If you're reading this, the odds are you've at least heard of the term "Trademark." If you haven't, let me introduce you to this precious piece of Intellectual Property. Trademarks are an essential part of protecting businesses and even personal brands (as long as that brand is in commerce). What is a trademark? In its simplest form, Trademarks act as source identifiers. It lets clients and customers know where they are getting their products and services. A trademark can be anything that identifies the source of the product. Think words, sounds, smells, how certain things look, and even the way certain things feel on rare occasions. Businesses have registered for trademarks on things like their Business name, logos, colors, scents, product designs, and even have trademark protection for the way the inside of their businesses look. But why do companies do this? Let's take a look at a few reasons why.
1.Trademarks Protect Your Reputation
When consumers buy items and engage in services, they expect a certain kind of quality. As business owners, it is part of your job to maintain consistent quality throughout your business. However, what happens if people are being confused by your business and somebody else's? Let's say that the other company doesn't have the same type of quality, or worse, sells a terrible product. Because people are confused by your similar names, they don't know whether that lousy product is coming from you or the other business. Guess what that will stop consumers from buying your products. How does Trademark law come into play? Well, if you have trademark protection, not only will you be able to get that other business to stop selling products under that similar name, but in some instances, you may even be able to recover all the profits they gained from unjustly benefiting from your good reputation. A trademark allows you to establish and protect your business's reputation. You work too hard to let other people rip off your excellent reputation.

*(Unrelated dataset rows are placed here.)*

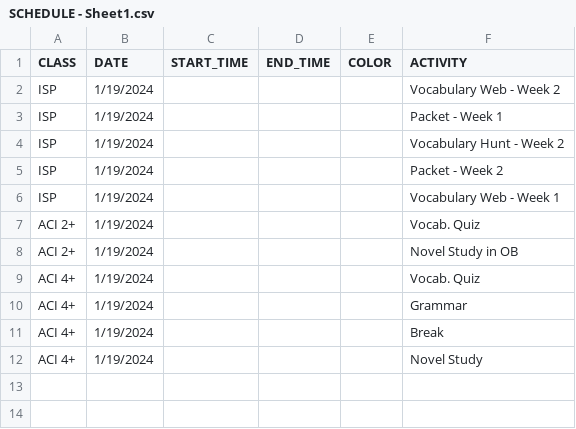
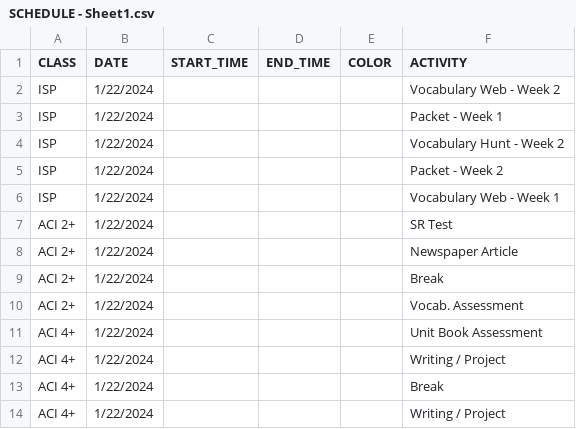
Before and after one commit to mjf1406/class-daily, a CSV file: SCHEDULE - Sheet1.csv, drawn as a sheet.

Commit message:
Add files via upload

```diff
--- a/SCHEDULE - Sheet1.csv
+++ b/SCHEDULE - Sheet1.csv
@@ -1,12 +1,14 @@
 CLASS,DATE,START_TIME,END_TIME,COLOR,ACTIVITY
-ISP,1/19/2024,,,,Vocabulary Web - Week 2
-ISP,1/19/2024,,,,Packet - Week 1
-ISP,1/19/2024,,,,Vocabulary Hunt - Week 2
-ISP,1/19/2024,,,,Packet - Week 2
-ISP,1/19/2024,,,,Vocabulary Web - Week 1
-ACI 2+,1/19/2024,,,,Vocab. Quiz
-ACI 2+,1/19/2024,,,,Novel Study in OB
-ACI 4+,1/19/2024,,,,Vocab. Quiz
-ACI 4+,1/19/2024,,,,Grammar
-ACI 4+,1/19/2024,,,,Break
-ACI 4+,1/19/2024,,,,Novel Study
+ISP,1/22/2024,,,,Vocabulary Web - Week 2
+ISP,1/22/2024,,,,Packet - Week 1
+ISP,1/22/2024,,,,Vocabulary Hunt - Week 2
+ISP,1/22/2024,,,,Packet - Week 2
+ISP,1/22/2024,,,,Vocabulary Web - Week 1
+ACI 2+,1/22/2024,,,,SR Test
+ACI 2+,1/22/2024,,,,Newspaper Article
+ACI 2+,1/22/2024,,,,Break
+ACI 2+,1/22/2024,,,,Vocab. Assessment
+ACI 4+,1/22/2024,,,,Unit Book Assessment
+ACI 4+,1/22/2024,,,,Writing / Project
+ACI 4+,1/22/2024,,,,Break
+ACI 4+,1/22/2024,,,,Writing / Project
```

2. Trademarks Help Create Nostalgia
The biggest brands in the world don't just sell you products; they also sell you experiences. I'll give you two different examples of this. Have you ever entered a Starbucks? If you have, you'll notice certain characteristics. The lighting is usually dim; there's a ton of wooden furniture, and the baristas are wearing something green, whether their aprons or shirts. If you've been to one Starbucks, you've pretty much been to them all. Starbucks does this on purpose, and it is something they fiercely protect. This is called "Trade Dress" which is protected by Trademark Law. They know customers return for the coffee and for this environment that is supposed to be minimalistic and calming.
Another example of this comes from T-Mobile. If you've ever bought a product from T-Mobile, you will notice that their packaging, their stores, and even the initial displays on their phones include the color Magenta, a color that they have trademarked for their services. By doing this and making sure their competitors can't use the color, they know that when people see the color magenta, their likely going to think of T-Mobile. Even if they don't, at the very least, they won't be thinking of other phone companies. Their trademark protection creates an association between a color and their business, which is extremely powerful and undoubtedly helps the bottom line.

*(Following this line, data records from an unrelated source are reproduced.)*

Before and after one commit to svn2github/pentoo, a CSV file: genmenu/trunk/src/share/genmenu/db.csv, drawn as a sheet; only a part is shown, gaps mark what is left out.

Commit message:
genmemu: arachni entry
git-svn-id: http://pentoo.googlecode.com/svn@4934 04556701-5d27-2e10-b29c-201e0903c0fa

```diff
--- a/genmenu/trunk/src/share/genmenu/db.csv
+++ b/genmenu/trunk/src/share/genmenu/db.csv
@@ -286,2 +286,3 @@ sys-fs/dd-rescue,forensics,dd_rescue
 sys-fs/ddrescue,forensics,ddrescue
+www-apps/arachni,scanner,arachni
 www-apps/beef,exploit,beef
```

3. Trademarks are Business Assets
Most importantly, the more trademarks your business has, the more valuable your business becomes. Trademarks themselves are bought and sold daily. Countries such as China and some European countries have paid their citizens to obtain American trademarks. The reason for this is that they are highly valuable business assets. Mega companies like Amazon, Target, and Walmart have over 1000 trademarks as part of their business portfolios. It's no coincidence that the more trademarks a company has, the more valuable they typically are. The reason they are so valuable is simple. They control what the consumers see, and if the brand has a good reputation, that mark becomes that much more useful when analyzing future profits.
Trademark protection puts you in control of how consumers interact with your business. Are you ready to take control of your brand? If you are, contact My Brand Esquire at Mybrandesq.com or call us at (855)-781-7705. We offer a free consultation to discuss whether trademark protection is right for you and your business. Take control today.